The other immediate conclusion is that the Ukraine war will lead to a doubling-down on renewables. In the aftermath of the Second World War, Winston Churchill is reputedly responsible for the phrase, “never let a good crisis go to waste.” He wasn’t alone in this sort of thinking, with Jean Monnet, a founding father of the European Union, arguing that “Europe will be forged in crisis, and will be the sum of the solutions adopted for those crises.” Nowhere will this be more obviously applied than when it comes to climate action, and specifically renewable energy. The rallying cry from the pandemic was to “Build Back Better”, a mantra which led to the European Green Deal, and Fit for 55 [% reduction of GHG by 2030]. And even before the invasion, Chancellor Scholtz had committed Germany to a dramatic increase in its pace of change. But many argued that natural gas was a necessary evil en route to this greener future, and Russia’s gas was therefore the solution to the greater evil of coal.

Now, with Russian gas obviously linked to an economic system that sustains Russia, Putin and his oligarchs, Europe will likely double-down again on renewables policy, forcing out gas in a massive push towards renewables and carbon neutrality (with nuclear energy another possible beneficiary). How exactly this will happen is unclear. It will be tremendously disruptive, which is why it hasn’t happened so far. But with war of far greater consequence than economic efficiency, and with Germany’s new government already committed to such a path, we expect this to begin quickly.

Although such a transition will cause challenges, Sweden is poised to be a winner. Not only does it use very little gas that it would need to wean itself from, but it has already spent several years investing in technology development and capacity building to position itself for green industrialisation. Its engineering companies are well-prepared to be amongst the champions in helping Europe decarbonise.

That is as it seems today.
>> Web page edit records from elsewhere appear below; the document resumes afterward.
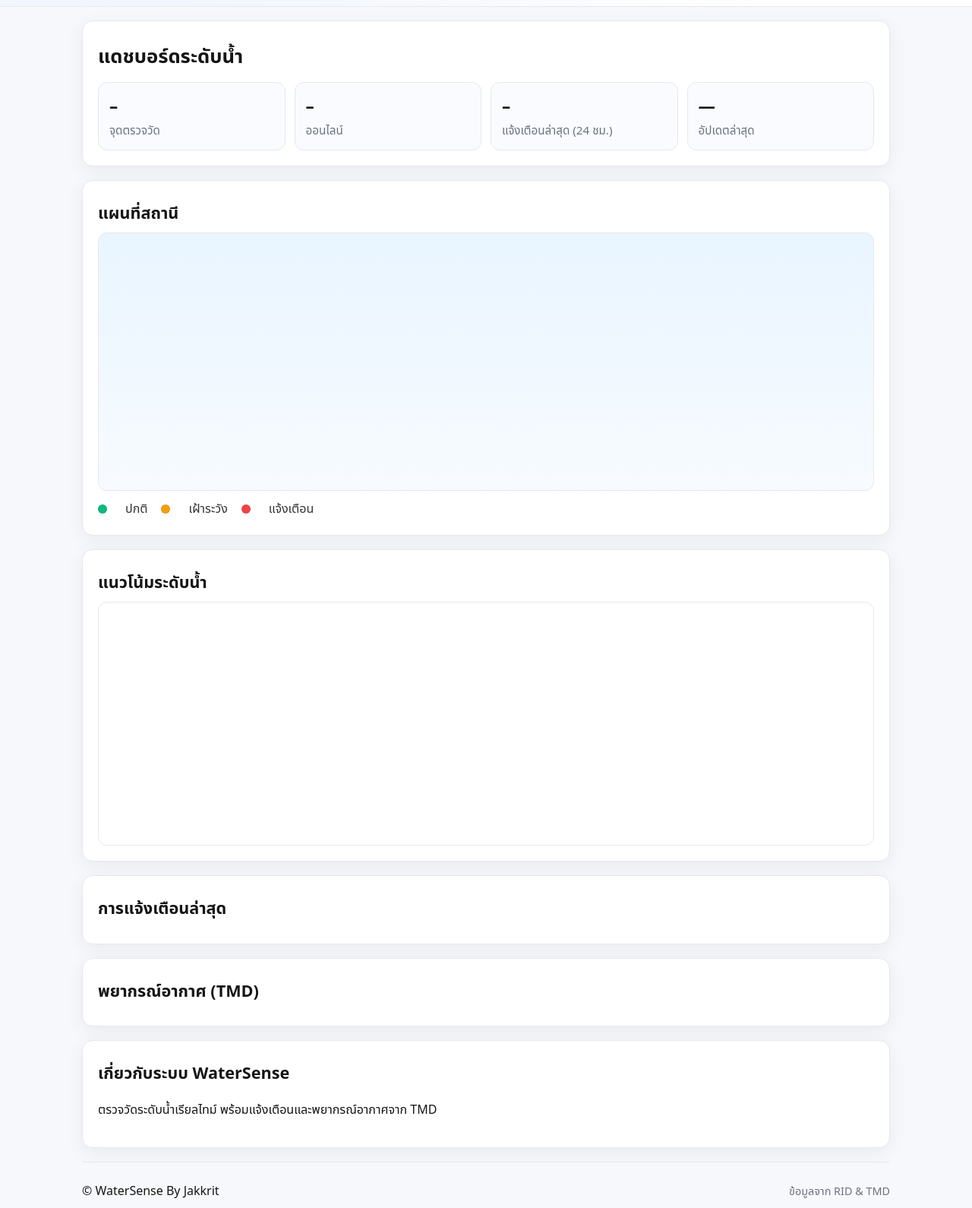
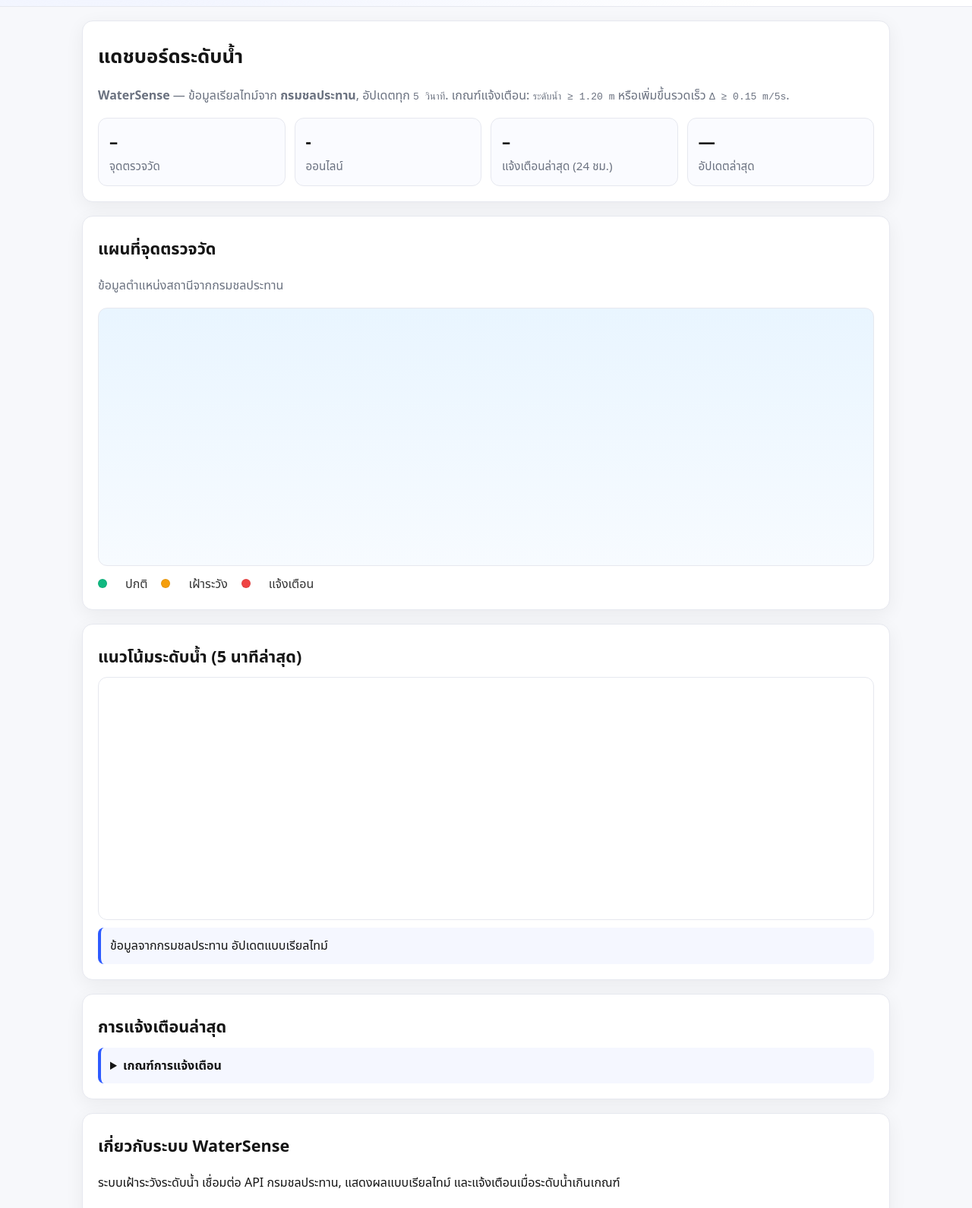
Before and after one commit to Jakkrit-007/Test, a plain HTML site: page index.html in a window 1280 px wide. Shown: the part 61-1651 px from the top of the page at 76% size. Drawn offline with Linux system fonts and the light colour scheme; files that its build step writes are made by us from their sources; no server answers.

Commit message:
Update index.html

```diff
--- a/index.html
+++ b/index.html
@@ -3,39 +3,57 @@
 <head>
   <meta charset="utf-8">
   <meta name="viewport" content="width=device-width, initial-scale=1">
-  <title>💧 WaterSense</title>
-  <link rel="stylesheet" href="style.css">
-  <link rel="icon" type="image/png" href="water.jpg">
+  <title>WaterSense</title>
+  <meta name="description" content="ระบบ WaterSense: เฝ้าระวังระดับน้ำ แจ้งเตือน และแผนภาพแนวโน้ม (ข้อมูลจากกรมชลประทาน)">
+  <link rel="stylesheet" href="assets/style.css">
+  <link rel="icon" type="image/png" href="Water.jpg">
 </head>
 <body>
-  <header class="topbar">
+  <header class="topbar" role="banner">
     <div class="wrap">
       <div class="brand">💧 WaterSense</div>
-      <nav>
+      <nav aria-label="เมนูหลัก">
         <a href="#status">สถานะ</a>
         <a href="#map">แผนที่</a>
         <a href="#trend">แนวโน้ม</a>
         <a href="#alerts">การแจ้งเตือน</a>
-        <a href="#weather">ฝน/พยากรณ์</a>
         <a href="#about">เกี่ยวกับระบบ</a>
       </nav>
     </div>
   </header>
 
-  <main class="wrap">
+  <main class="wrap" role="main">
     <section id="status" class="card">
       <h1>แดชบอร์ดระดับน้ำ</h1>
+      <p class="muted">
+        <strong>WaterSense</strong> — ข้อมูลเรียลไทม์จาก <strong>กรมชลประทาน</strong>,
+        อัปเดตทุก <code>5 วินาที</code>.
+        เกณฑ์แจ้งเตือน: <code>ระดับน้ำ ≥ 1.20 m</code> หรือเพิ่มขึ้นรวดเร็ว <code>Δ ≥ 0.15 m/5s</code>.
+      </p>
       <div class="stats">
-        <div class="stat"><div class="k" id="stat-stations">–</div><div class="l">จุดตรวจวัด</div></div>
-        <div class="stat"><div class="k" id="stat-online">–</div><div class="l">ออนไลน์</div></div>
-        <div class="stat"><div class="k" id="stat-alerts">–</div><div class="l">แจ้งเตือนล่าสุด (24 ชม.)</div></div>
-        <div class="stat"><div class="k" id="stat-updated">—</div><div class="l">อัปเดตล่าสุด</div></div>
+        <div class="stat">
+          <div class="k" id="stat-stations">–</div>
+          <div class="l">จุดตรวจวัด</div>
+        </div>
+        <div class="stat">
+          <div class="k" id="stat-online">-</div>
+          <div class="l">ออนไลน์</div>
+        </div>
+        <div class="stat">
+          <div class="k" id="stat-alerts">–</div>
+          <div class="l">แจ้งเตือนล่าสุด (24 ชม.)</div>
+        </div>
+        <div class="stat">
+          <div class="k" id="stat-updated">—</div>
+          <div class="l">อัปเดตล่าสุด</div>
+        </div>
       </div>
     </section>
 
     <section id="map" class="card">
-      <h2>แผนที่สถานี</h2>
-      <div class="map" id="map-canvas"></div>
+      <h2>แผนที่จุดตรวจวัด</h2>
+      <p class="muted">ข้อมูลตำแหน่งสถานีจากกรมชลประทาน</p>
+      <div class="map" id="map-canvas" aria-label="แผนที่แสดงตำแหน่งสถานี"></div>
       <div class="legend">
         <span class="dot ok"></span> ปกติ
         <span class="dot warn"></span> เฝ้าระวัง
@@ -44,33 +62,39 @@
     </section>
 
     <section id="trend" class="card">
-      <h2>แนวโน้มระดับน้ำ</h2>
+      <h2>แนวโน้มระดับน้ำ (5 นาทีล่าสุด)</h2>
       <canvas id="trend-canvas" width="1024" height="320"></canvas>
+      <div class="note">ข้อมูลจากกรมชลประทาน อัปเดตแบบเรียลไทม์</div>
     </section>
 
     <section id="alerts" class="card">
       <h2>การแจ้งเตือนล่าสุด</h2>
       <ul id="alert-list" class="alerts"></ul>
-    </section>
-
-    <section id="weather" class="card">
-      <h2>พยากรณ์อากาศ (TMD)</h2>
-      <div id="weather" class="weather-list"></div>
+      <details class="note">
+        <summary><strong>เกณฑ์การแจ้งเตือน</strong></summary>
+        <ul>
+          <li>ระดับน้ำ &ge; <strong>1.20 m</strong> → <em>Alert</em></li>
+          <li>เพิ่มขึ้นรวดเร็วใน 5 วิ &ge; <strong>0.15 m</strong> → <em>Watch</em></li>
+        </ul>
+      </details>
     </section>
 
     <section id="about" class="card">
       <h2>เกี่ยวกับระบบ WaterSense</h2>
-      <p>ตรวจวัดระดับน้ำเรียลไทม์ พร้อมแจ้งเตือนและพยากรณ์อากาศจาก TMD</p>
+      <p>
+        ระบบเฝ้าระวังระดับน้ำ เชื่อมต่อ API กรมชลประทาน,
+        แสดงผลแบบเรียลไทม์ และแจ้งเตือนเมื่อระดับน้ำเกินเกณฑ์
+      </p>
     </section>
   </main>
 
   <footer class="wrap">
     <div class="foot">
       <div>© WaterSense By Jakkrit</div>
-      <div class="small muted">ข้อมูลจาก RID & TMD</div>
+      <div class="small muted">ที่มา: กรมชลประทาน (RID API)</div>
     </div>
   </footer>
 
-  <script src="app.js"></script>
+  <script src="assets/app.js"></script>
 </body>
 </html>
```
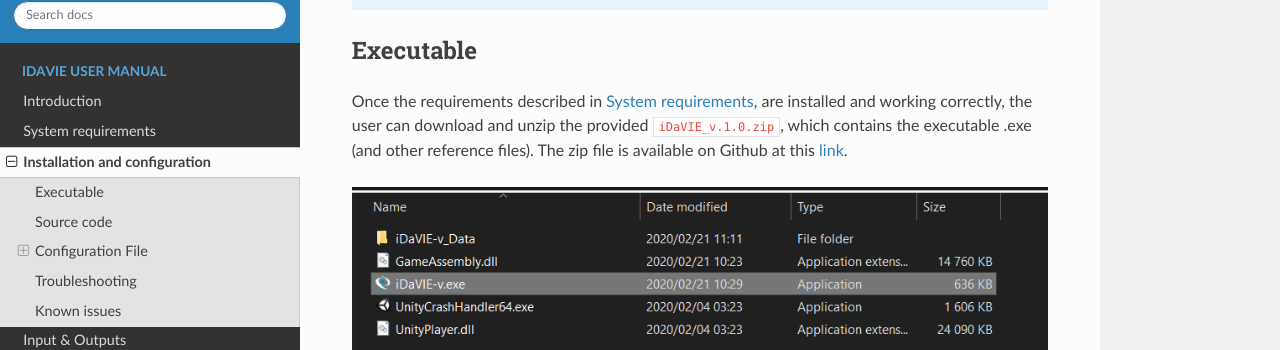
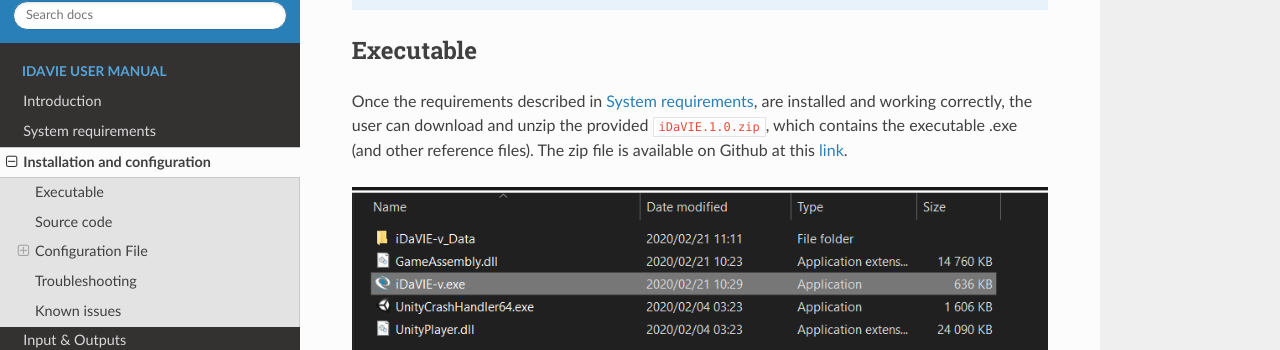
Before and after one commit to vdhulst/idavie_docs, a Sphinx documentation site: the page built from docs/source/installation_and_configuration.rst, in a window 1280 px wide and 900 px high. Shown: the part 275-625 px from the top of the window. Built offline with Sphinx 7.4.7 and the Read the Docs theme 2.0.0, drawn with Linux system fonts in a browser that asks for light colours.

```diff
--- a/docs/source/future.rst
+++ b/docs/source/future.rst
@@ -4,6 +4,7 @@ Future Plans
 While iDaVIE has many useful features already, there are still many features that would be of significant use to scientists. We have a roadmap that we will continue to direct iDaVIE's development along, and provide an overview of our future plans.
 
 In the **short** term, we list features that we are actively working on and will be included in the next major release. This is not an exhaustive list and will be added to as development progresses. **Medium**-term goals are major feature additions that will require several weeks to months of dedicated development, with an initial idea or prototype already available. **Long**-term plans are major features that are dreams still, with no concrete plans on how to implement them yet.
+
 Short-term
 ----------
 * Addressing bugs that arise after the release of 1.0.
@@ -13,7 +14,7 @@ Short-term
 Medium-term
 -----------
 * Allow users to switch between rendering for emission or absorption. At the moment, the rendering shader (a ray-marching algorithm) samples values along the ray and returns either the maximum or the average value. To account for absorption in the foreground, a new shader will have to be developed, possibly based on `radiative transfer <https://en.wikipedia.org/wiki/Radiative_transfer>`_ equations. See the relevant `issue <https://github.com/idia-astro/iDaVIE/issues/256>`_ and `discussion <https://github.com/idia-astro/iDaVIE/discussions/403>`_ for more information.
-* Release a version of iDaVIE that allows for particle datasets to be visualised. In particular, sparse multiparameter datasets, such as simulations, benefit greatly from visualisation in VR. A prototype has been created and sample images can be found on our `documentation pages <>`_. A publicly available prototype will be available in due course.
+* Release a version of iDaVIE that allows for particle datasets to be visualised. In particular, sparse multiparameter datasets, such as simulations, benefit greatly from visualisation in VR. A prototype has been created and sample images can be found on our `documentation pages <https://idavie.readthedocs.io/en/latest/multidisciplinary.html>`_. A publicly available prototype will be available in due course.
 * Create a scripting language or API to allow for smooth videos flying through the data to be generated. Currently, recording the user's view of the data is done through recording the screen showing the view of one of the user's eyes. This is invariably jittery and not of good quality. Recording a video from a Unity camera moving through the data results in smoother and better quality video. A prototype was created that utilised a hard-coded route for the camera to follow. It is desirable to create a way for the user to control the movement of this camera, without sacrificing the quality. One way to do this would be by having a script with commands that the camera will follow, and a button on the desktop interface to have it execute. See the `relevant <https://github.com/idia-astro/iDaVIE/issues/132>`_ `issues <https://github.com/idia-astro/iDaVIE/issues/240>`_ and `discussion <https://github.com/idia-astro/iDaVIE/discussions/406>`_ for more information.
 * Allow for a movable projection plane that highlights a 2D cross-section in a separate window, akin to the existing moment maps feature. This can be a single channel, or a position-velocity graph, or potentially overlaying one dataset on another. See `the <https://github.com/idia-astro/iDaVIE/issues/74>`_ `relevant <https://github.com/idia-astro/iDaVIE/issues/197>`_ `issues <https://github.com/idia-astro/iDaVIE/issues/404>`_ and `discussion <https://github.com/idia-astro/iDaVIE/discussions/407>`_ for more information.
 * Separate the visualisation from the analysis tools. At the moment, much of the radio astronomy analysis tools and the visualisation are hardcoded together, such as the menus. The actual analysis code is contained within a `.dll` plugin. Unity allows for dynamically created menus (see the generic popups in the subcube `pull request <https://github.com/idia-astro/iDaVIE/pull/320>`_), which opens the possibility of moving all analysis tools into a separate plugin, while the visualisation code remains as is. Creators of the analysis tools can then potentially specify their menus through a script or API file, while iDaVIE (the visualisation tool) creates the menus dynamically from prefabs. More work will be required to look at how Unity deals with dynamic code, as well as a major refactor once the framework is made possible. This will be of significacnt use in the multidisciplinary domain, allowing the end user to download iDaVIE the visualisation tool and the analysis plugin relevant to their field. See the related `issue <https://github.com/idia-astro/iDaVIE/issues/405>`_ and `discussion <https://github.com/idia-astro/iDaVIE/discussions/408>`_ for more information.
--- a/docs/source/installation_and_configuration.rst
+++ b/docs/source/installation_and_configuration.rst
@@ -6,7 +6,7 @@ Installation and configuration
 
 Executable
 -----------
-Once the requirements described in :ref:`requirements`, are installed and working correctly, the user can download and unzip the provided :literal:`iDaVIE_v.1.0.zip`, which contains the executable .exe (and other reference files). The zip file is available on Github at this `link <https://github.com/idia-astro/iDaVIE/releases/latest>`_.
+Once the requirements described in :ref:`requirements`, are installed and working correctly, the user can download and unzip the provided :literal:`iDaVIE.1.0.zip`, which contains the executable .exe (and other reference files). The zip file is available on Github at this `link <https://github.com/idia-astro/iDaVIE/releases/latest>`_.
 
 .. raw:: html
 
```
But with events moving quickly, the situation may be quite different by next month, when we report again. 

Until then, stay safe.